"It's a frustrating thing for him and a frustrating thing for us," Van Gundy said.
Can't say that I blame him.
Anthony Johnson's ironman streak will end, as he suffered a bruised cornea in practice due to--you guessed it--Dwight Howard. A.J. had played in all the Magic's prior games this season.
No GameThread comments at all tonight. Earlier, I said I'd clean 'em up and re-open this thread. That's changed. I'm going to relax during the game. After the game, I'll delete the offending comments and issue warnings.
|2008/2009 NBA Regular Season|
|April 7th, 2009|
|Rafer Alston||PG||Aaron Brooks|
|Courtney Lee||SG||Shane Battier|
|Hedo Turkoglu||SF||Ron Artest|
|Rashard Lewis||PF||Luis Scola|
|Dwight Howard||C||Yao Ming|
|November 22nd: Rockets 100, Magic 95|
As Brian Schmitz noted yesterday, the Orlando Magic's game against the Houston Rockets tonight is their last one of the season against a playoff-bound team, and will provide their final chance to work against top-flight NBA competition (with no disrespect intended to the Grizzlies, Nets, Knicks, Bucks, and Bobcats). Understandably, the Rockets are also gearing-up for the playoffs themselves, a task made all the more important due to the San Antonio Spurs' loss of Manu Ginobili for the season. Currently, Houston stands only a half-game back of San Antonio for the third seed in the West, so the Rockets have every incentive to try to move up.

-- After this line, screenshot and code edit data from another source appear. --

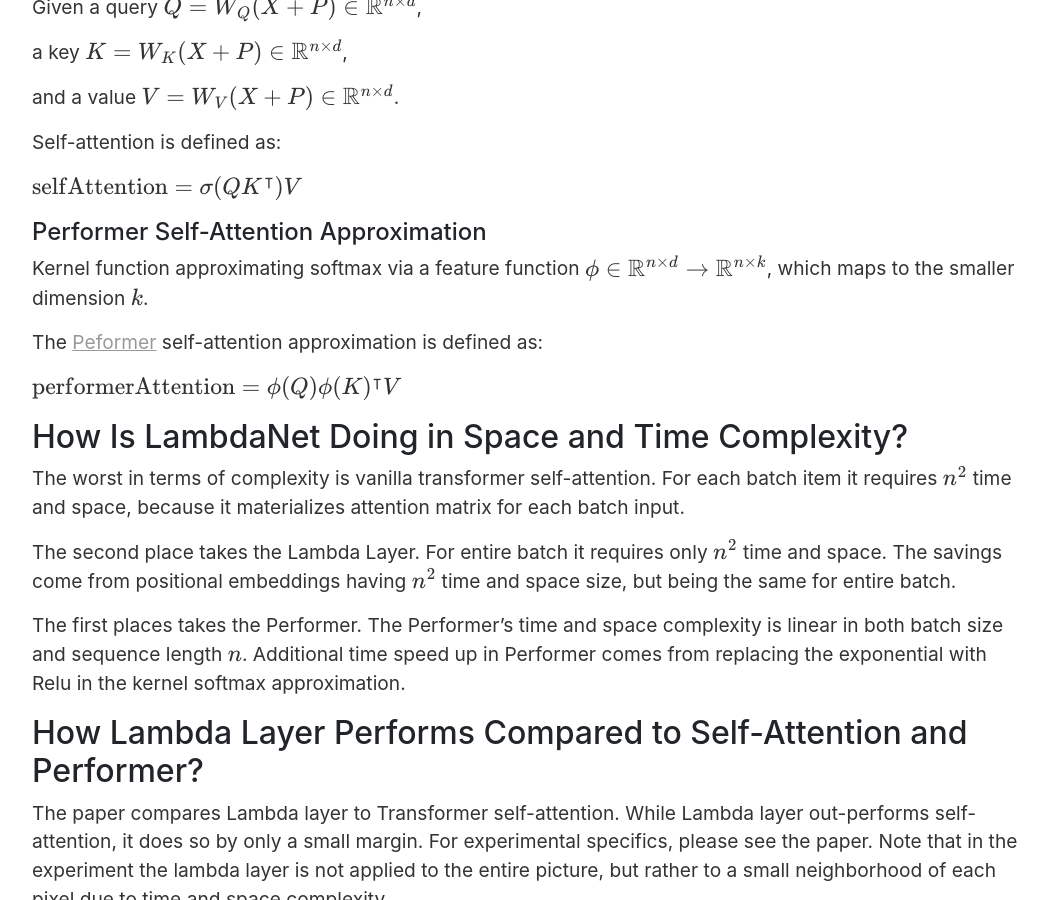
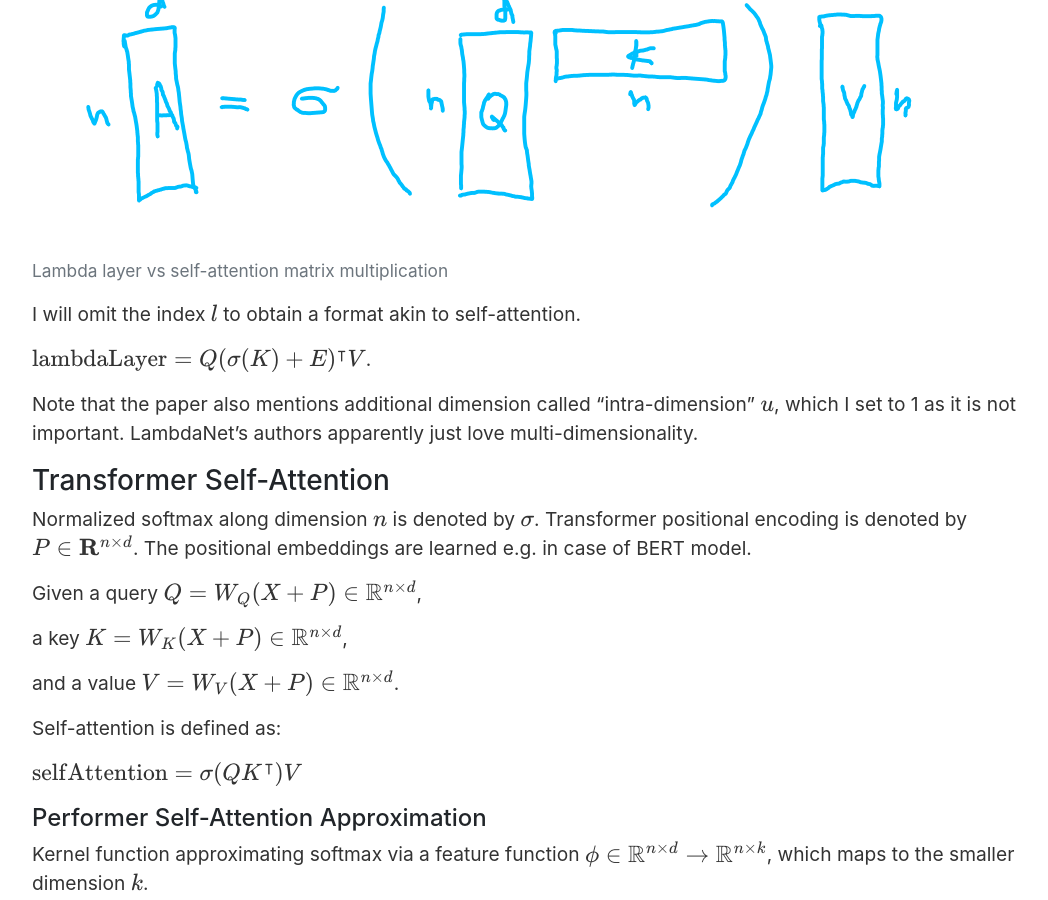
Before and after one commit to vackosar/vackosar.github.io, a Jekyll site: the page built from _posts/2020-11-29-Lamda-Networks-Transform-Self-Attention.md, in a window 1280 px wide and 900 px high, scrolled down 2749 px. Shown: the whole window, without its empty margins (111-1159 px from the left). Built offline with Jekyll 4.4.1, drawn with Linux system fonts in a browser that asks for light colours; nearby versions of some CDN libraries; library files that are not in the unit come from our copies; comment, search, counter and statistics services are not loaded.

Commit message:
lambda layer

```diff
--- a/_posts/2020-11-29-Lamda-Networks-Transform-Self-Attention.md
+++ b/_posts/2020-11-29-Lamda-Networks-Transform-Self-Attention.md
@@ -91,6 +91,16 @@ Notice that in contrast to self-attention each output position \\( l \\) has a d
 because positional encodings matrix is 3 dimensional (a cubic matrix).
 Each query vector \\( Q_l \in \mathbb{R}^{k} \\) gets its own special key \\( E_l^\intercal \in \mathbb{R}^{k \times n} \\).
 
+
+<figure class="figure">
+    <img
+        class="figure-img img-fluid rounded"
+        alt="Lambda layer vs self-attention matrix multiplication"
+        src="/images/lambda-layer-mult.png">
+    <figcaption class="figure-caption">
+        Lambda layer vs self-attention matrix multiplication
+    </figcaption>
+</figure>
 
 
 I will omit the index \\( l\\) to obtain a format akin to self-attention.
```
Also changed, not shown: images/lambda-layer-mult.png, 1 other file.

The Rockets, I believe, present particular problems for the Magic, and as such I am very curious to see how Orlando handles them. Chief among these is the way they're able to handle Dwight Howard. And by "they're," I mean, "Yao Ming is." The statistics are jarring: In 8 head-to-head matchups with Yao, Dwight has averaged a measly 12.1 points on 45.1% shooting to go with 9.8 rebounds. Those numbers aren't affected by much "noise" either, as he's never scored more than 21 points or grabbed more than 12 rebounds. And this is to say nothing of the degree to which Yao improves his game against Howard. If the Magic can get their offense running in spite of Howard's career-long struggles against Yao, they should be in pretty good shape.

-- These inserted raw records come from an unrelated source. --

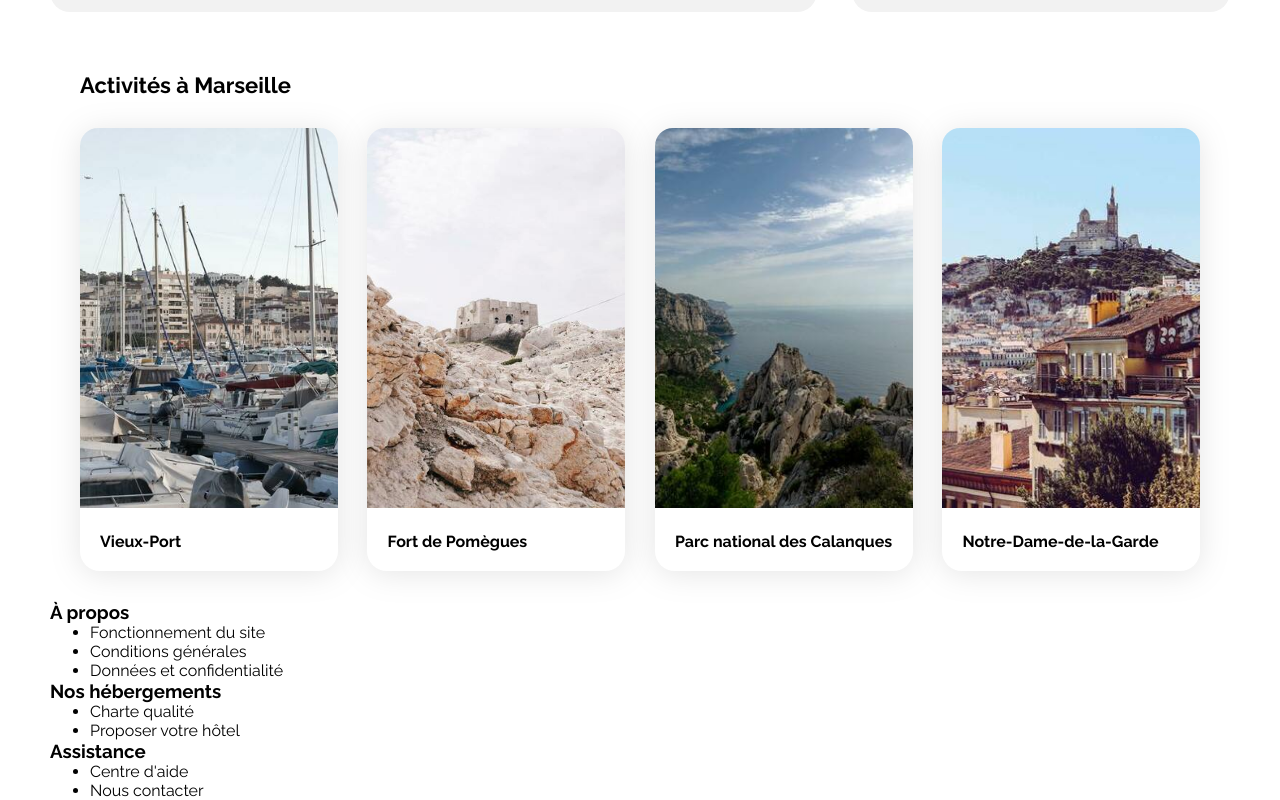
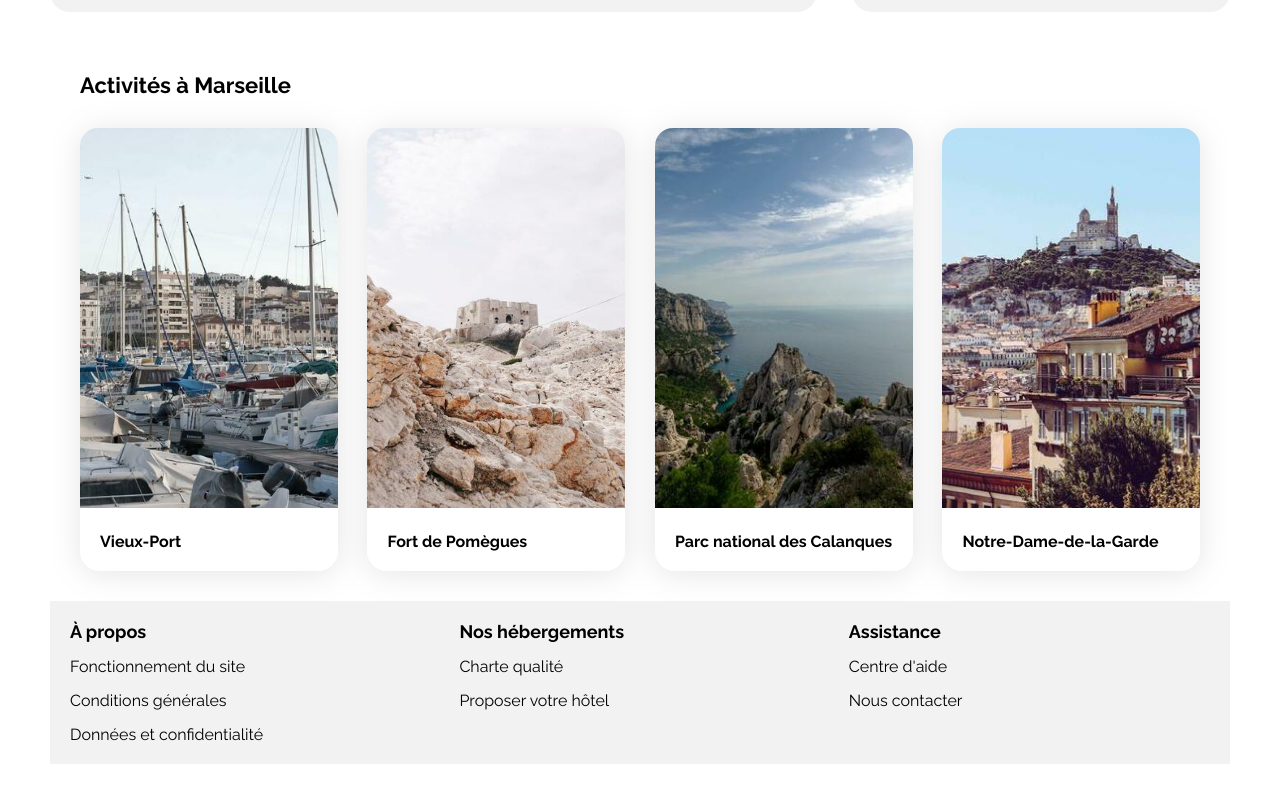
Before and after one commit to adrienglbrt/booki, a plain HTML site: page index.html in a window 1280 px wide. Shown: the part 1076-1876 px from the top of the page. After the commit the page ends 1840 px from the top, so only its background shows below. Drawn offline with Linux system fonts and the light colour scheme.

Commit message:
Footer style

```diff
--- a/css/style.css
+++ b/css/style.css
@@ -348,6 +348,35 @@ header .logo {
     margin: 20px 0;
 }
 
+/****** Footer ***********/
+
+footer {
+    background-color: #F2F2F2;
+}
+
+.footer-nav {
+    display: flex;
+}
+
+.footer-column {
+    padding: 20px;
+    width: 33%;
+}
+
+.footer-column h3 {
+    font-size: 18px;
+}
+
+.footer-column ul {
+    padding: 0;
+}
+
+.footer-column li {
+    font-size: 16px;
+    list-style: none;
+    padding-top: 15px;
+}
+
 /* Le code ci-dessous correspond à la version responsive uniquement */
 
 /****** Media queries ***********/
```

The operative word in that last sentence is "running." Houston plays at a relatively slow pace and struggles to score in transition, averaging a league-worst 8.9 fast-break points per game. To be fair, their fast-break defense is above-average (13th), but the Magic should nonetheless look to get off to the races, whenever possible, especially against Houston's unathletic power-position tandem of Yao and Luis Scola.
But back to the Magic's offense, which is our primary concern because Houston's offense (15th) is no great shakes, and the Magic's defense (2nd) is top-notch. Additionally, the Rockets were able to clamp down on the Magic in the second half of their only prior meeting this season, holding them to 42 points on 13-of-41 shooting after intermission. Orlando needs to find ways to score in the half-court, with Howard possibly neutralized by foul trouble and/or Yao. In Ron Artest and Shane Battier, Houston employs two of the league's best perimeter defenders. They figure to take turns defending Rashard Lewis and Hedo Turkoglu, which leaves me wondering whom Scola will cover. Looking at the team's personnel (Hello, Chuck Hayes), it's easy to understand how it fields the Western Conference's best overall defense, and the league's 4th-best overall.
So tune in tonight for a possible playoff preview, at least in terms of style and atmosphere. Also see what sort of reception Rafer Alston (acquired from Houston at the trading deadline) and Lewis (a graduate of nearby Alief Elsik High School) receive in their homecomings. Go Magic.